Four days before the 2002 BC Classic, Came Home had what would be the final workout of his career. I was at the Gonzalez barn at Santa Anita that morning to watch the workout. Trudy McCaffery, one of Came Home’s owners, also was on hand to observe the drill.


That was when McCaffery introduced me to Bridges, who had accepted McCaffery’s invitation to come out to Santa Anita and watch Came Home’s workout. McCaffery and Bridges were friends. At that time, Bridges was preparing for his upcoming role as Charles S. Howard, the owner of Seabiscuit, in the 2003 film about the 1940 Santa Anita Handicap winner.


McCaffery had known about my Kentucky Derby future book wager on Came Home. As we all accompanied Came Home to the track from the barn on that October morning, McCaffery asked me to tell Bridges about that bet.


I told Bridges that I had put $100 on Came Home in the Kentucky Derby future book at 100-1. If Came Home had won the race, I would have made $10,000.

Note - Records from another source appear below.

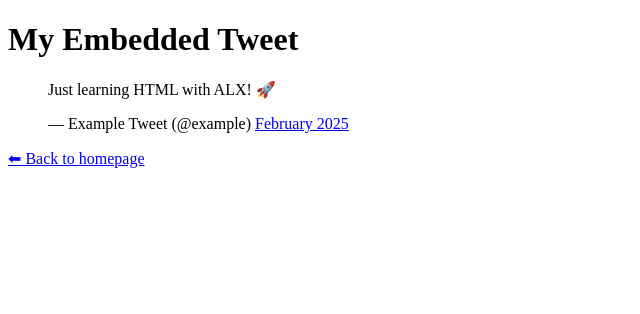
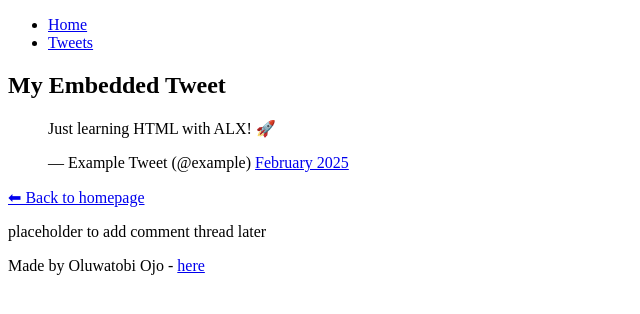
Before and after one commit to Thoorby/My_First_Portfolio, a plain HTML site: page html_basic/tweets.html in a window 1280 px wide. Shown: the whole page, without its empty margins (0-640 px from the left). Drawn offline with Linux system fonts and the light colour scheme.

Commit message:
Apply consistent structure with header, main, footer to index.html and tweets.html

```diff
--- a/html_basic/tweets.html
+++ b/html_basic/tweets.html
@@ -5,10 +5,17 @@
     <title>My Tweets</title>
 </head>
 <body>
+    <header>
+        <ul>
+            <li><a href="index.html">Home</a></li>
+            <li><a href="tweets.html">Tweets</a></li>
+        </ul>
+    </header>
 
+    <main>
+        <article>
             <h1>My Embedded Tweet</h1>
 
-    <!-- Embedded Tweet -->
             <blockquote class="twitter-tweet">
                 <p lang="en" dir="ltr">Just learning HTML with ALX! 🚀</p>
                 &mdash; Example Tweet (@example)
@@ -17,9 +24,16 @@
 
             <script async src="https://platform.twitter.com/widgets.js" charset="utf-8"></script>
 
-    <p>
-        <a href="index.html">⬅ Back to homepage</a>
-    </p>
+            <p><a href="index.html">⬅ Back to homepage</a></p>
+        </article>
 
+        <aside>
+            <p>placeholder to add comment thread later</p>
+        </aside>
+    </main>
+
+    <footer>
+        <p>Made by Oluwatobi Ojo - <a href="https://github.com/YourGitHubUsername" target="_blank">here</a></p>
+    </footer>
 </body>
 </html>
```
Also changed, not shown: html_basic/index.html (+16 -4 lines). Lines whose indentation alone changed are shown as unchanged.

I went on to say that, unfortunately for me, Came Home did not win the Kentucky Derby. But he then won the Pacific Classic at Del Mar, beating the Kentucky Derby winner, War Emblem.


As we walked along, Bridges seemed to be listening intently to what I was saying. After I was finished with my tale, he waited a bit before he said anything. He seemed to be processing what I had just told him.


After a few minutes, Bridges said, “Let me get this straight. You bet $100 on Came Home in the Kentucky Derby at 100-1?”


“That’s right,” I replied.


“And if Came Home had won the Kentucky Derby, you would have won $10,000?”




“And then Came Home beat the Kentucky Derby winner at Del Mar?”


I said that also was correct.


Bridges paused, then shook his head.


“Man, I really feel for you,” Bridges said.




There is no change to the order regarding the Top 10 in this week’s NTRA Top Thoroughbred Poll.


Below is the Top 10 in this week’s NTRA Top Thoroughbred Poll:


Rank Points Horse (First-Place Votes)


  1. 298 Letruska (13)
  2. 266 Maxfield (6)
  3. 244 Mystic Guide (7)
  4. 225 Domestic Spending (7)
  5. 205 Silver State (1)
  6. 193 Essential Quality (2)
  7. 133 Knicks Go
  8. 90 Gamine
  9. 55 Max Player
  10. 55 Monomoy Girl



It’s Post Time by Jon White: Selections and Analysis for Saturday’s Haskell

It’s Post Time by Jon White |